▶ **INSTRUCTIONS TO FOLLOW**:
Report every line of the records that contains the word "include".

Web page edit records:
▼

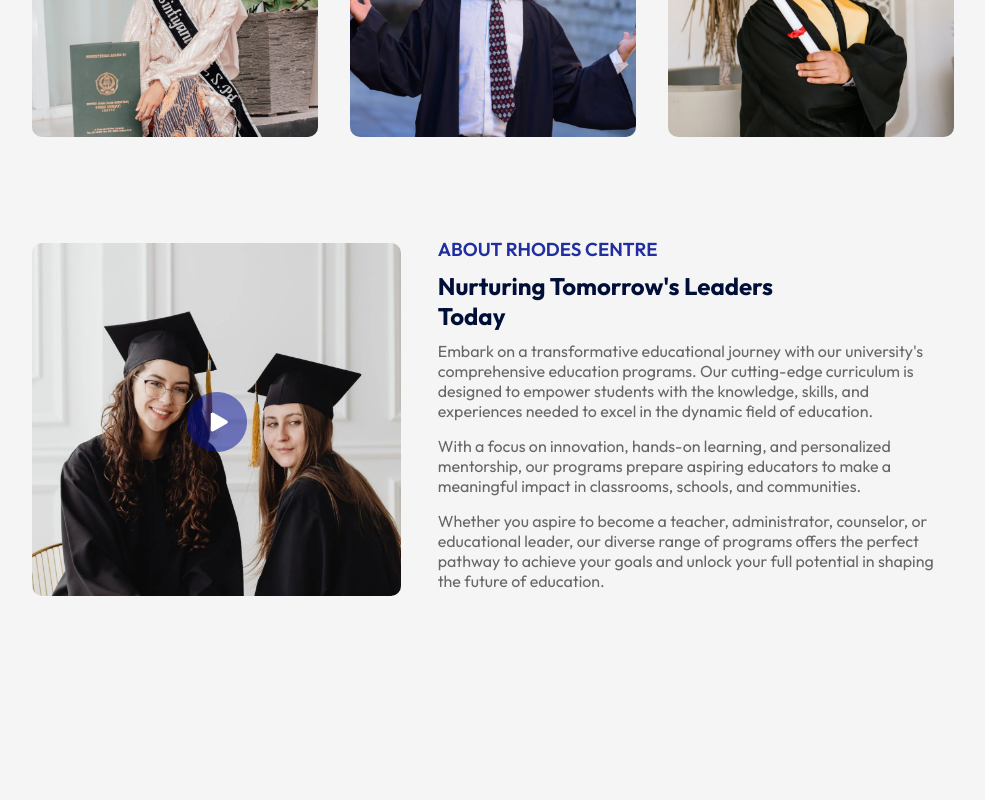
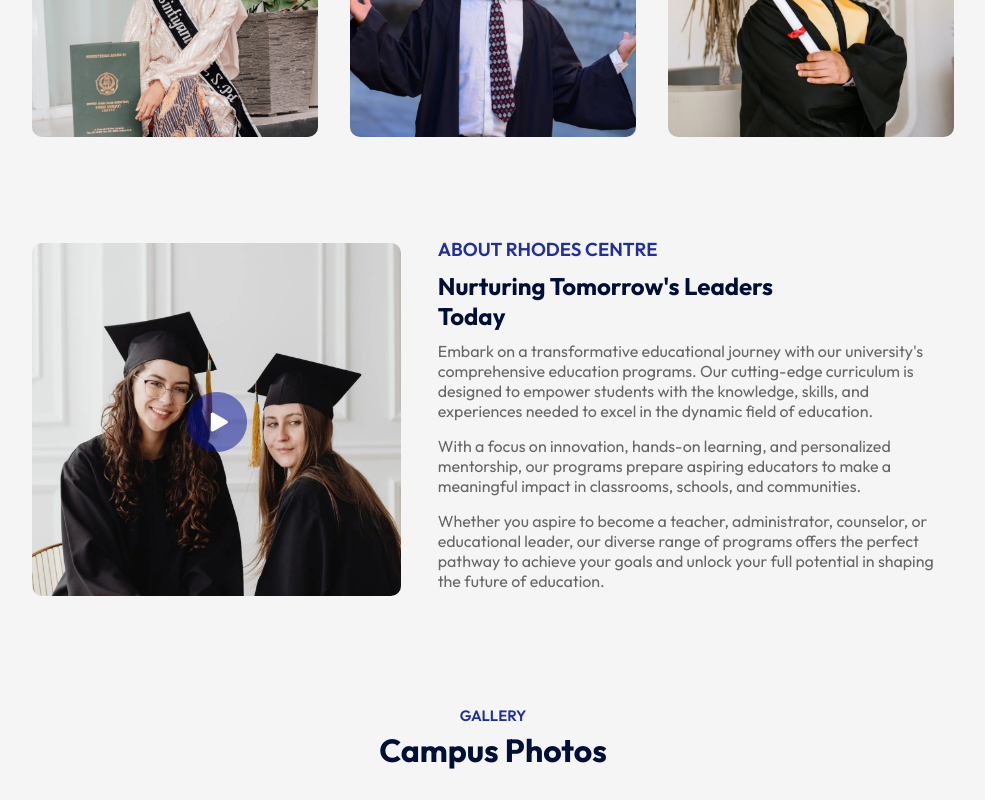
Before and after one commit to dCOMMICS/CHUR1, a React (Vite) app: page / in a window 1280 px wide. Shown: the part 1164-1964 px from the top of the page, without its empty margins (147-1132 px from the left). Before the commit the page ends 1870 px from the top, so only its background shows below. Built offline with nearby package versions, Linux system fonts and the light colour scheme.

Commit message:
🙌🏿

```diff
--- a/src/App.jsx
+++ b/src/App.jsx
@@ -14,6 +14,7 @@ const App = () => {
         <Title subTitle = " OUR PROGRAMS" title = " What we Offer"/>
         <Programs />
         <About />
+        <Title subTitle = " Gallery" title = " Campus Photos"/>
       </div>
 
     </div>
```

▲
▼

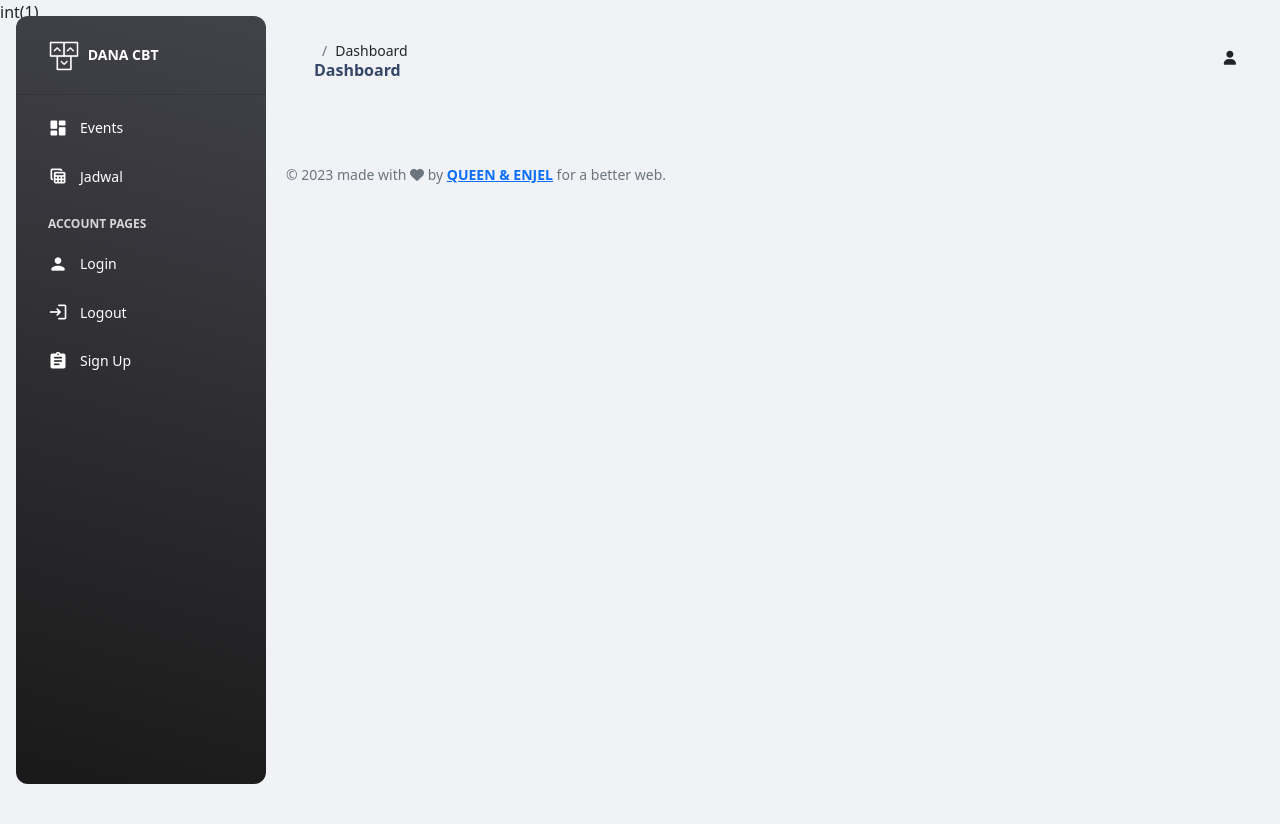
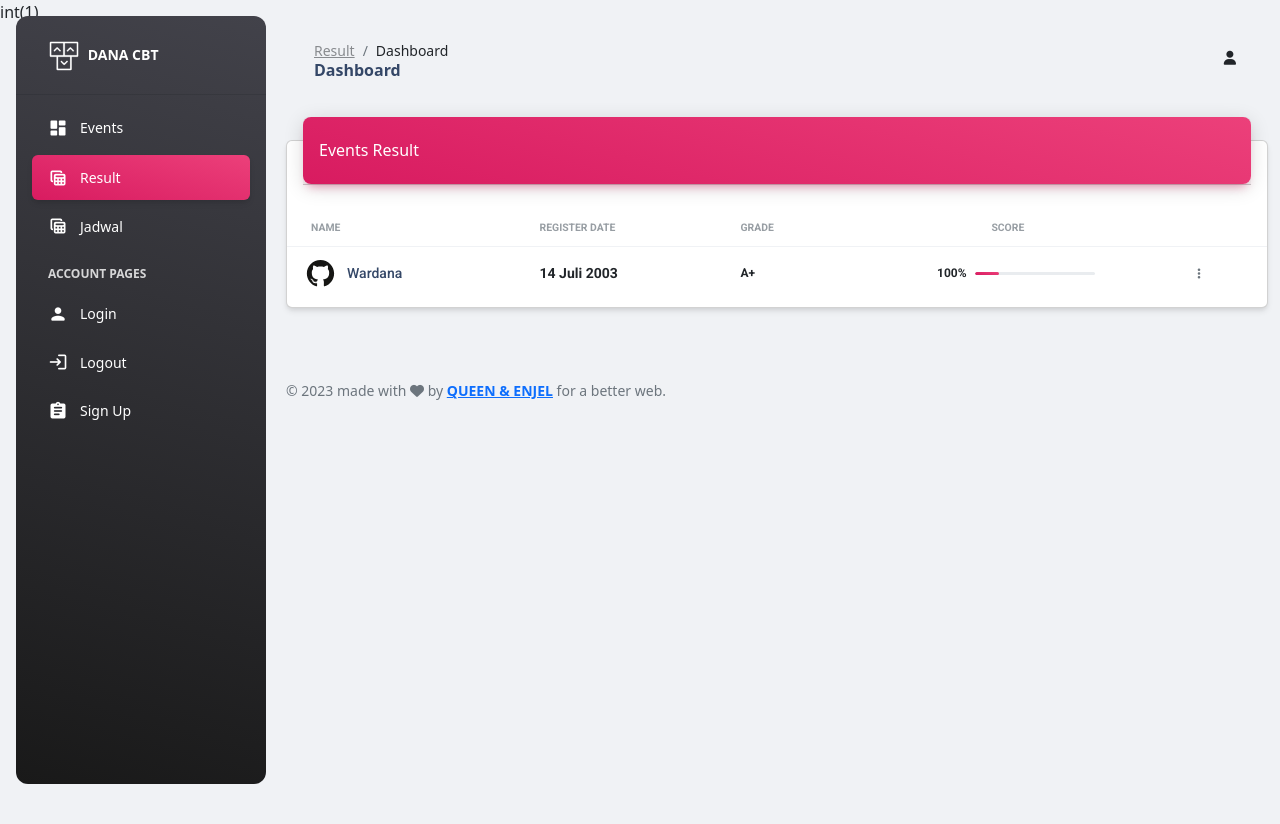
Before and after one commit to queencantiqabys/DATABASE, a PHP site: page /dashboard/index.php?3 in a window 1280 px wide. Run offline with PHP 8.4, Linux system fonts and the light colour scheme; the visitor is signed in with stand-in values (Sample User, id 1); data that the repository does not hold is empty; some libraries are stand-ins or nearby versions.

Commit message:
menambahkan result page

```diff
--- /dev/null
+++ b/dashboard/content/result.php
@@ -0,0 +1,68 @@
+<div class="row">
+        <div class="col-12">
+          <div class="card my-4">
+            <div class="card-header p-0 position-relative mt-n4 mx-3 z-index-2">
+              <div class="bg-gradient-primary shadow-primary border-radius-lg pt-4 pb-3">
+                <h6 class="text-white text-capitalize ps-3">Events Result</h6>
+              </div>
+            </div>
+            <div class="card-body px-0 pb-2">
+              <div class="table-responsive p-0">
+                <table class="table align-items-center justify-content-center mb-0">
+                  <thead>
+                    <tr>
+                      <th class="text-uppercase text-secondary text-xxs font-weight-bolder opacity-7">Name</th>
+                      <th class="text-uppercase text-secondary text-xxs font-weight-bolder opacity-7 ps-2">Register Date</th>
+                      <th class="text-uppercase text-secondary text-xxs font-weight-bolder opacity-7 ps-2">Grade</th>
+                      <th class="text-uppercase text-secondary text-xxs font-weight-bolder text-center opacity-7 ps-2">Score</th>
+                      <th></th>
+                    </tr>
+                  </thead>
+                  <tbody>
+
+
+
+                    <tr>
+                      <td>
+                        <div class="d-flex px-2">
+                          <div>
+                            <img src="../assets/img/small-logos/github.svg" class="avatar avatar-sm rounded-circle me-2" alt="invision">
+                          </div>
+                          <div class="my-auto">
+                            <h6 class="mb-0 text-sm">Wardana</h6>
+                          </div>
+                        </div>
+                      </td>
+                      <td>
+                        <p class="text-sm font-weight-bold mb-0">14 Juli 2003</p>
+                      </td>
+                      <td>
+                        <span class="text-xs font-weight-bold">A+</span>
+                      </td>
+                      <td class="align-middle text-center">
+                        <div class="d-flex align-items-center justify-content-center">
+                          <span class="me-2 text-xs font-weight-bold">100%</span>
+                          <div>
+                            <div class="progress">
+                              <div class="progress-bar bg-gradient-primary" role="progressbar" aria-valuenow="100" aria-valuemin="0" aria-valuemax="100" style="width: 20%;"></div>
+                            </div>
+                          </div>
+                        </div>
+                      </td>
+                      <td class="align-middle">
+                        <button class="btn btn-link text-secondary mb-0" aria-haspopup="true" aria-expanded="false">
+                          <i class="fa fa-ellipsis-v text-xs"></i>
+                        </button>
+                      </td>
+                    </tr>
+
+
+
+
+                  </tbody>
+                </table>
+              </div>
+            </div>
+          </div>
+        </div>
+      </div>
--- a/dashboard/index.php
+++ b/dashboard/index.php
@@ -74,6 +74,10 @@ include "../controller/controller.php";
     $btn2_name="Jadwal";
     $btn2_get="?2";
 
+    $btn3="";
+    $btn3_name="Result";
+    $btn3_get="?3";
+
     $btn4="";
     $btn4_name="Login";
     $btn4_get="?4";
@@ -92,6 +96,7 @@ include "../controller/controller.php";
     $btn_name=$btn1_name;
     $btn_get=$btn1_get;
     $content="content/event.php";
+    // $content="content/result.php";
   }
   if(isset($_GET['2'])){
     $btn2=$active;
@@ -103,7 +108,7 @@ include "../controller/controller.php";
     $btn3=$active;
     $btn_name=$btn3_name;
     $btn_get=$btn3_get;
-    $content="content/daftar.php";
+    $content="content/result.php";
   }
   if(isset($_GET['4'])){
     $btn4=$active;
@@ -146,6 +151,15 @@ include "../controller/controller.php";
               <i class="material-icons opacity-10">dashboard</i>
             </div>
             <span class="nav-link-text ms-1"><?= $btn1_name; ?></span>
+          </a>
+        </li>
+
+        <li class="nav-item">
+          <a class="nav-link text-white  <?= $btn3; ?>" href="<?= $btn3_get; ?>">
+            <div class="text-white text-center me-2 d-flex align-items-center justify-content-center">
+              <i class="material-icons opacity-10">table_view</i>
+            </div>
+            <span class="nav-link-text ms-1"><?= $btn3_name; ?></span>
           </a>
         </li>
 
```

▲
▼

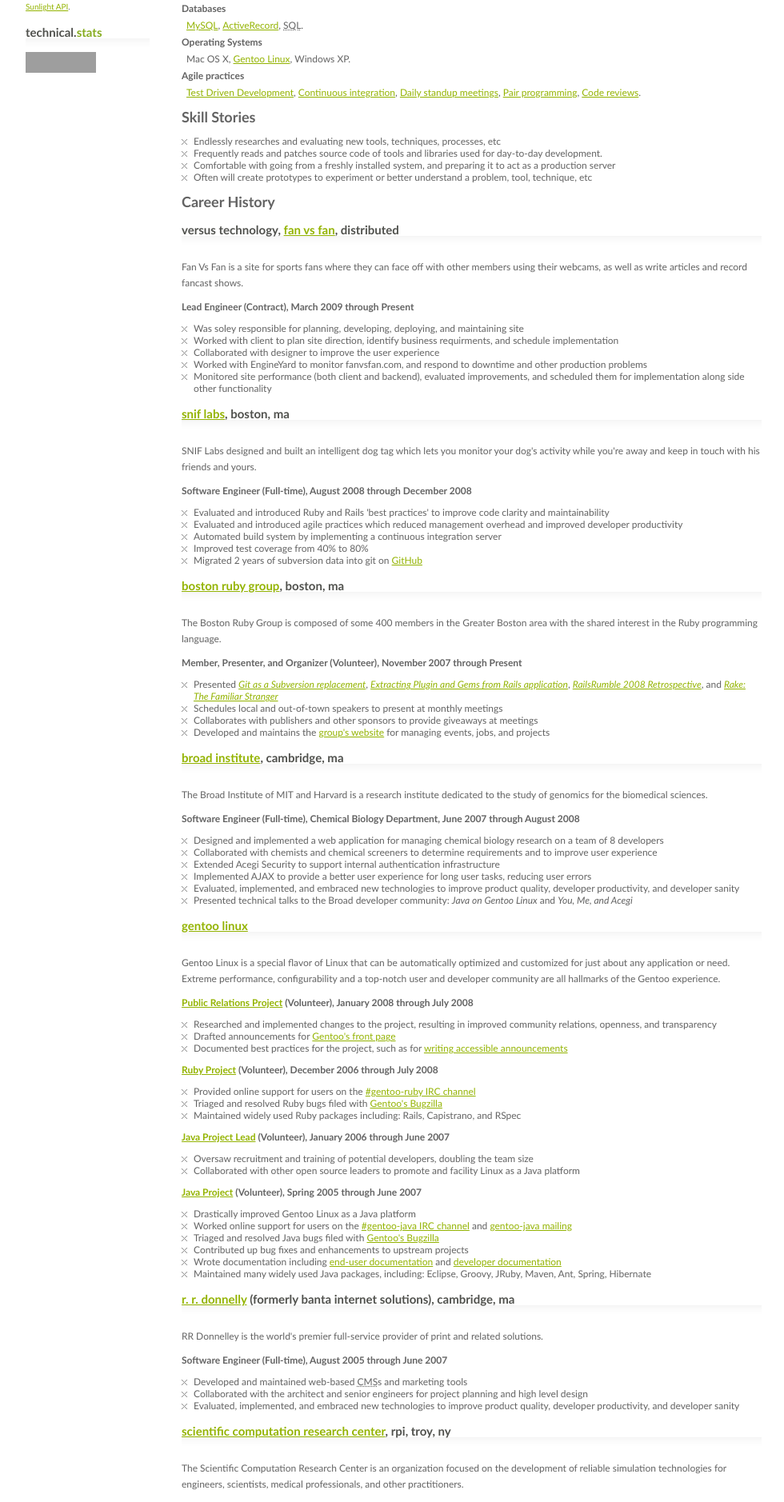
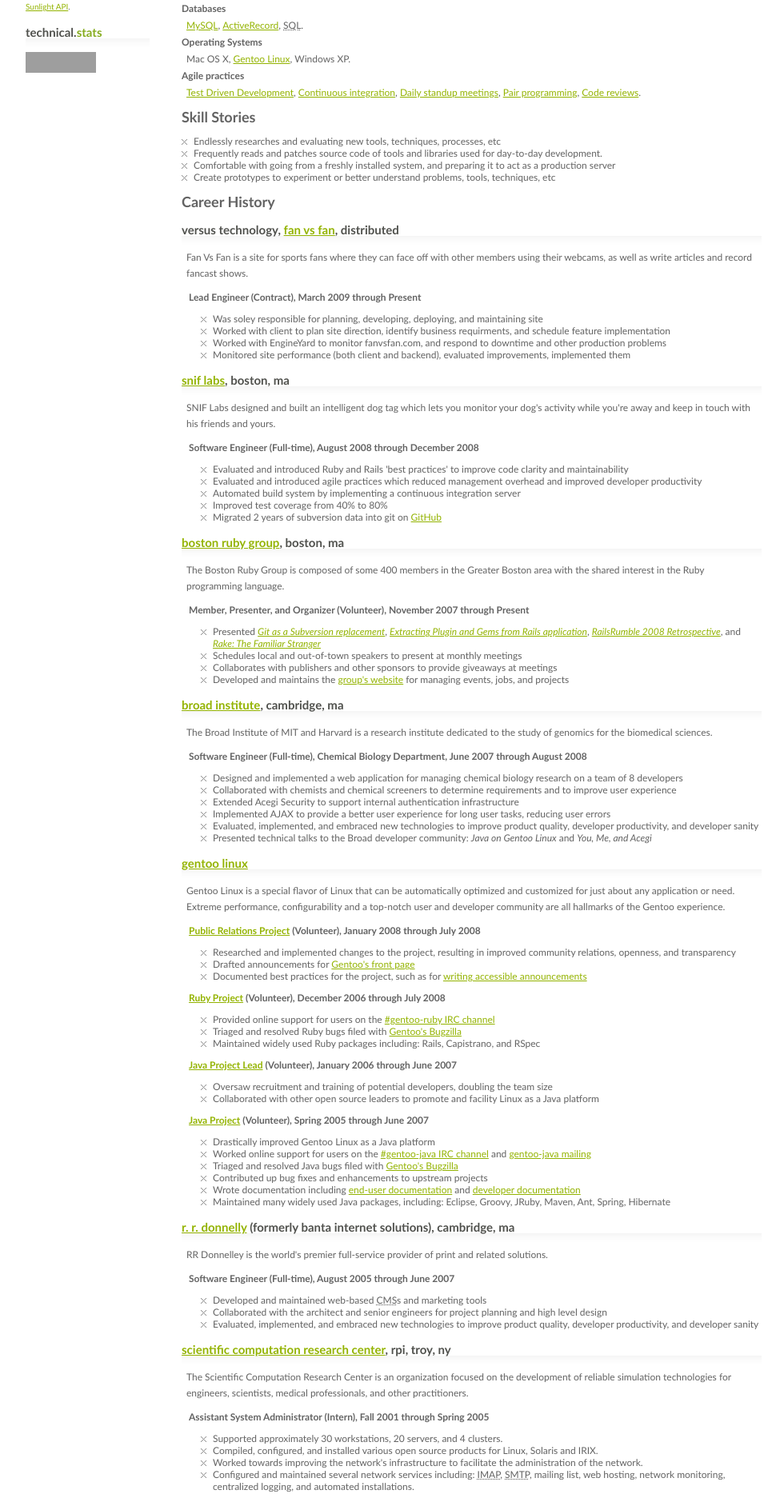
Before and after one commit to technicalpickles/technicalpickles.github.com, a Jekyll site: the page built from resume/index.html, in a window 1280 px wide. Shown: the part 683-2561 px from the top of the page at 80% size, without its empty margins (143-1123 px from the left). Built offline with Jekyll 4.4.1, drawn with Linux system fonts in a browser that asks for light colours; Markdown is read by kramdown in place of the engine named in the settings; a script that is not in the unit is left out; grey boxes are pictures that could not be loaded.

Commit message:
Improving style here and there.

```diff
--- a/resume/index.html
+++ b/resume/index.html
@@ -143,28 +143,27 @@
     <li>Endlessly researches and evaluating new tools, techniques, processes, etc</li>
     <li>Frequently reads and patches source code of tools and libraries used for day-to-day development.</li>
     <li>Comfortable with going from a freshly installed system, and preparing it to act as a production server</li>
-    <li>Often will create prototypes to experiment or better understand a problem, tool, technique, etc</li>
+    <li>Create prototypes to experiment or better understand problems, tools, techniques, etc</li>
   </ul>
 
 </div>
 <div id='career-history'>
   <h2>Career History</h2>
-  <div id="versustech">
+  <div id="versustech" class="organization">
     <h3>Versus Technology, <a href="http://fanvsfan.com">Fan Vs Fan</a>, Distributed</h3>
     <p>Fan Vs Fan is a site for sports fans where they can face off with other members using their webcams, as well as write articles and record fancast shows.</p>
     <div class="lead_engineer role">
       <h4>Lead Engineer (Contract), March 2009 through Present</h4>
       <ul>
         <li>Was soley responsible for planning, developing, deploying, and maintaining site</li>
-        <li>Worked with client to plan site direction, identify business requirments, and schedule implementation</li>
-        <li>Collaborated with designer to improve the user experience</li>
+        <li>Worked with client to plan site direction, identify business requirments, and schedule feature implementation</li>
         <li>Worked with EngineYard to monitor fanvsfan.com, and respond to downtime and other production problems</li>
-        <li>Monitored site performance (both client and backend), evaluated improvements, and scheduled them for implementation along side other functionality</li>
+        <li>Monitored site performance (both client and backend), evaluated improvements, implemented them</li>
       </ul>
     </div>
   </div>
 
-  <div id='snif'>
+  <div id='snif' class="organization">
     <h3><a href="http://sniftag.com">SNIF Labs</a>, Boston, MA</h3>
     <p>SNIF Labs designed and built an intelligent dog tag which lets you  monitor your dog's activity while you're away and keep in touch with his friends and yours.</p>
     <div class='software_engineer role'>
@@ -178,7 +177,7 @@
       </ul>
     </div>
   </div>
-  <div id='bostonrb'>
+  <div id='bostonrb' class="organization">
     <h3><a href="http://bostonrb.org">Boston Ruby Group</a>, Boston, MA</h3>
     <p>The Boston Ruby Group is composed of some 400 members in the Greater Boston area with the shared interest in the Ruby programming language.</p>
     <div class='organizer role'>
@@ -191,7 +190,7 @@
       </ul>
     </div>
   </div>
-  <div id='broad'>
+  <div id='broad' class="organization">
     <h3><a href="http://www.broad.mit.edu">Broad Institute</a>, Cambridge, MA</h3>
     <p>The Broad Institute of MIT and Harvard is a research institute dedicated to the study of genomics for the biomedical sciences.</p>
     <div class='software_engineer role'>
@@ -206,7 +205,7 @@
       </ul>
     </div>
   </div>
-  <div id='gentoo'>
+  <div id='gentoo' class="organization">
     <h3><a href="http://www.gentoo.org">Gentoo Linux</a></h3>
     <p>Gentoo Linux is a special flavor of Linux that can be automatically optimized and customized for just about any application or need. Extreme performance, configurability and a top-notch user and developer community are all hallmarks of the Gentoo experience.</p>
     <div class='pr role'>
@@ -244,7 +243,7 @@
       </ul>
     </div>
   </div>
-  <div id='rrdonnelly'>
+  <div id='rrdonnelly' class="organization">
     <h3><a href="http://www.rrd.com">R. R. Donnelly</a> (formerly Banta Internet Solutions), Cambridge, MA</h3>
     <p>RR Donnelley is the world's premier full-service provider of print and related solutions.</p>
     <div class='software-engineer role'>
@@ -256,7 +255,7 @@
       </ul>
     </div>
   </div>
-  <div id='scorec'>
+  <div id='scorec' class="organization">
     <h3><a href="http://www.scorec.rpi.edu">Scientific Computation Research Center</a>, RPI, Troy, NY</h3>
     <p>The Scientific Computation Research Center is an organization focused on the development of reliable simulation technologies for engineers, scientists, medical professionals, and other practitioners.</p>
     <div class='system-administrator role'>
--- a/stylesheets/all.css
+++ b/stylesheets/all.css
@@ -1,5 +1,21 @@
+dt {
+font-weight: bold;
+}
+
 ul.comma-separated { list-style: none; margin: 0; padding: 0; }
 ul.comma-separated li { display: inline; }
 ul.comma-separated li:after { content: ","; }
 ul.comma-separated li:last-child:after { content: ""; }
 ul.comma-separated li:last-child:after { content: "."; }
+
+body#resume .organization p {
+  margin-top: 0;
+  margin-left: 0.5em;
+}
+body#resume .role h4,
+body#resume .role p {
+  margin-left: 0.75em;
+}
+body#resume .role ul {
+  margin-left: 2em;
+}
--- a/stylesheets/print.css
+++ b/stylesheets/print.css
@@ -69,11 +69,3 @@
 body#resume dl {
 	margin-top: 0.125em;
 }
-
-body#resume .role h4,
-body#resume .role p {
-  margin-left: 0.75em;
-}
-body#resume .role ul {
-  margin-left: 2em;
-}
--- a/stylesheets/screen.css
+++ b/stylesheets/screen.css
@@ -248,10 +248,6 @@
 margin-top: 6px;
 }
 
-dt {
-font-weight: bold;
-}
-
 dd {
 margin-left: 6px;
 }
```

▲

▶ **ANSWER TO THIS TASK**:
@@ -74,6 +74,10 @@ include "../controller/controller.php";
@@ -92,6 +96,7 @@ include "../controller/controller.php";
@@ -103,7 +108,7 @@ include "../controller/controller.php";
@@ -146,6 +151,15 @@ include "../controller/controller.php";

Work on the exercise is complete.